[[ Data records open ]]

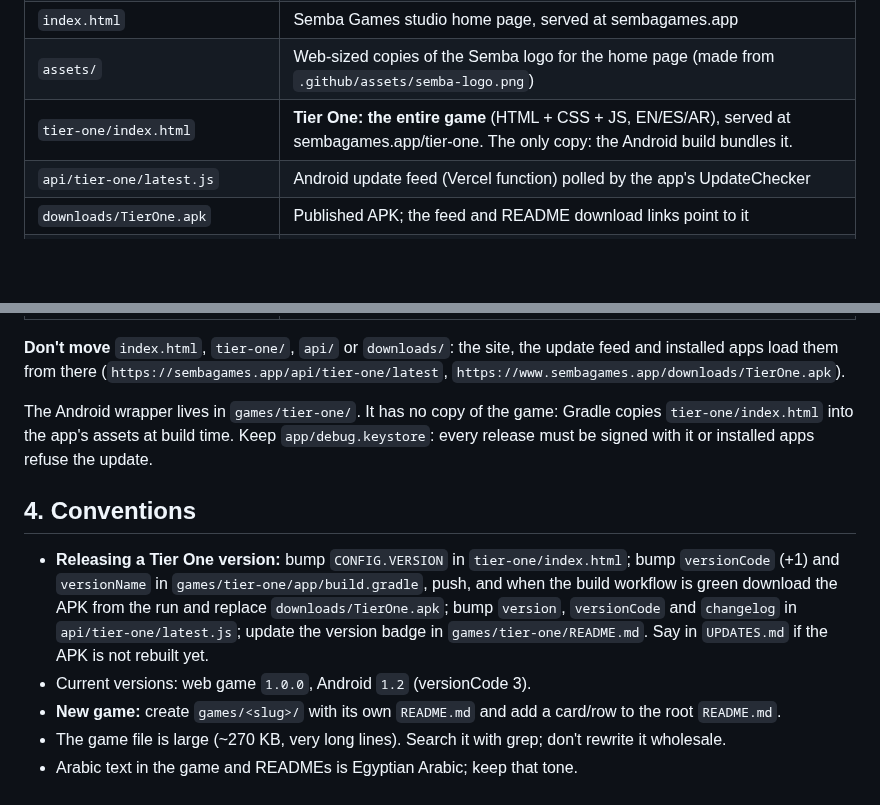
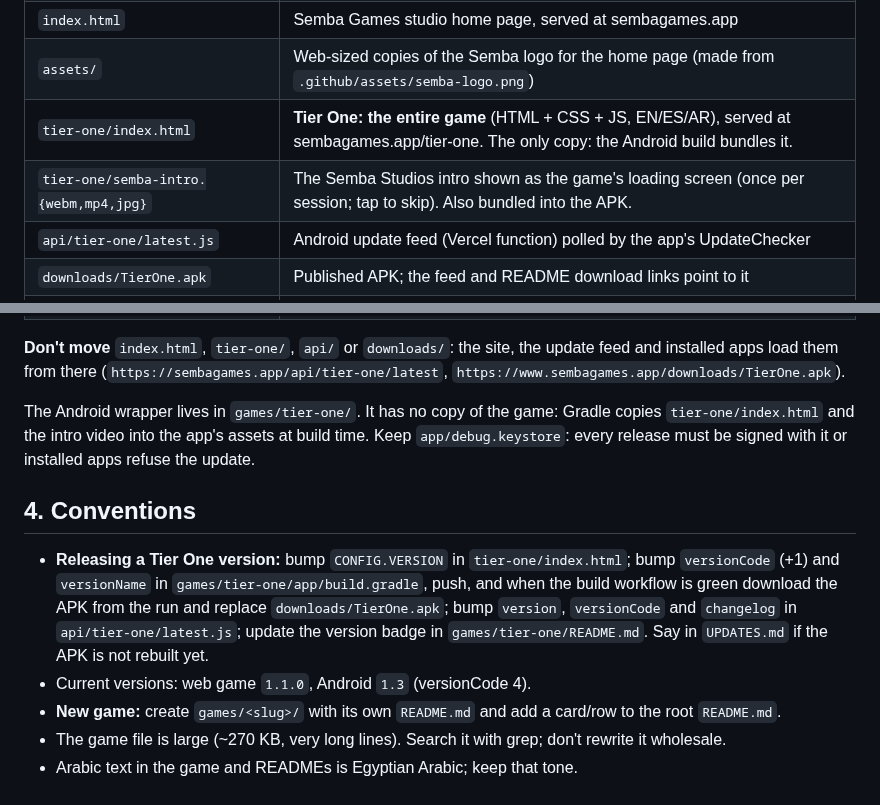
Before and after one commit to mmoustafaeditor/tier-one, a Markdown page: CLAUDE.md, 2 parts joined by grey strips. Drawn GitHub-style; blank space fills up the shorter version.

```diff
--- a/CLAUDE.md
+++ b/CLAUDE.md
@@ -46,6 +46,7 @@ an APK that still needs rebuilding, config they must fill in, etc.
 | `index.html` | Semba Games studio home page, served at sembagames.app |
 | `assets/` | Web-sized copies of the Semba logo for the home page (made from `.github/assets/semba-logo.png`) |
 | `tier-one/index.html` | **Tier One: the entire game** (HTML + CSS + JS, EN/ES/AR), served at sembagames.app/tier-one. The only copy: the Android build bundles it. |
+| `tier-one/semba-intro.{webm,mp4,jpg}` | The Semba Studios intro shown as the game's loading screen (once per session; tap to skip). Also bundled into the APK. |
 | `api/tier-one/latest.js` | Android update feed (Vercel function) polled by the app's UpdateChecker |
 | `downloads/TierOne.apk` | Published APK; the feed and README download links point to it |
 | `verify-purchase.js` | Optional Stripe purchase verification (see `games/tier-one/LAUNCH.md`) |
@@ -60,7 +61,7 @@ installed apps load them from there (`https://sembagames.app/api/tier-one/latest
 `https://www.sembagames.app/downloads/TierOne.apk`).
 
 The Android wrapper lives in `games/tier-one/`. It has no copy of the game: Gradle copies
-`tier-one/index.html` into the app's assets at build time. Keep `app/debug.keystore`: every release must be
+`tier-one/index.html` and the intro video into the app's assets at build time. Keep `app/debug.keystore`: every release must be
 signed with it or installed apps refuse the update.
 
 ## 4. Conventions
@@ -70,7 +71,7 @@ signed with it or installed apps refuse the update.
   APK from the run and replace `downloads/TierOne.apk`; bump `version`,
   `versionCode` and `changelog` in `api/tier-one/latest.js`; update the version badge in
   `games/tier-one/README.md`. Say in `UPDATES.md` if the APK is not rebuilt yet.
-- Current versions: web game `1.0.0`, Android `1.2` (versionCode 3).
+- Current versions: web game `1.1.0`, Android `1.3` (versionCode 4).
 - **New game:** create `games/<slug>/` with its own `README.md` and add a card/row to the root `README.md`.
 - The game file is large (~270 KB, very long lines). Search it with grep; don't rewrite it wholesale.
 - Arabic text in the game and READMEs is Egyptian Arabic; keep that tone.
```
Also changed, not shown: UPDATES.md (+15 -0 lines), games/tier-one/README.md (+13 -13 lines), tier-one/semba-intro.jpg (added), 5 other files.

[[ Data records closed ]]

▶ _Task details_
Exactly as they stand, retype all the entries, but omit the pictures.

▶ _Solution to this exercise_
Before and after one commit to mmoustafaeditor/tier-one, a Markdown page: CLAUDE.md, 2 parts joined by grey strips. Drawn GitHub-style; blank space fills up the shorter version.

```diff
--- a/CLAUDE.md
+++ b/CLAUDE.md
@@ -46,6 +46,7 @@ an APK that still needs rebuilding, config they must fill in, etc.
 | `index.html` | Semba Games studio home page, served at sembagames.app |
 | `assets/` | Web-sized copies of the Semba logo for the home page (made from `.github/assets/semba-logo.png`) |
 | `tier-one/index.html` | **Tier One: the entire game** (HTML + CSS + JS, EN/ES/AR), served at sembagames.app/tier-one. The only copy: the Android build bundles it. |
+| `tier-one/semba-intro.{webm,mp4,jpg}` | The Semba Studios intro shown as the game's loading screen (once per session; tap to skip). Also bundled into the APK. |
 | `api/tier-one/latest.js` | Android update feed (Vercel function) polled by the app's UpdateChecker |
 | `downloads/TierOne.apk` | Published APK; the feed and README download links point to it |
 | `verify-purchase.js` | Optional Stripe purchase verification (see `games/tier-one/LAUNCH.md`) |
@@ -60,7 +61,7 @@ installed apps load them from there (`https://sembagames.app/api/tier-one/latest
 `https://www.sembagames.app/downloads/TierOne.apk`).
 
 The Android wrapper lives in `games/tier-one/`. It has no copy of the game: Gradle copies
-`tier-one/index.html` into the app's assets at build time. Keep `app/debug.keystore`: every release must be
+`tier-one/index.html` and the intro video into the app's assets at build time. Keep `app/debug.keystore`: every release must be
 signed with it or installed apps refuse the update.
 
 ## 4. Conventions
@@ -70,7 +71,7 @@ signed with it or installed apps refuse the update.
   APK from the run and replace `downloads/TierOne.apk`; bump `version`,
   `versionCode` and `changelog` in `api/tier-one/latest.js`; update the version badge in
   `games/tier-one/README.md`. Say in `UPDATES.md` if the APK is not rebuilt yet.
-- Current versions: web game `1.0.0`, Android `1.2` (versionCode 3).
+- Current versions: web game `1.1.0`, Android `1.3` (versionCode 4).
 - **New game:** create `games/<slug>/` with its own `README.md` and add a card/row to the root `README.md`.
 - The game file is large (~270 KB, very long lines). Search it with grep; don't rewrite it wholesale.
 - Arabic text in the game and READMEs is Egyptian Arabic; keep that tone.
```
Also changed, not shown: UPDATES.md (+15 -0 lines), games/tier-one/README.md (+13 -13 lines), tier-one/semba-intro.jpg (added), 5 other files.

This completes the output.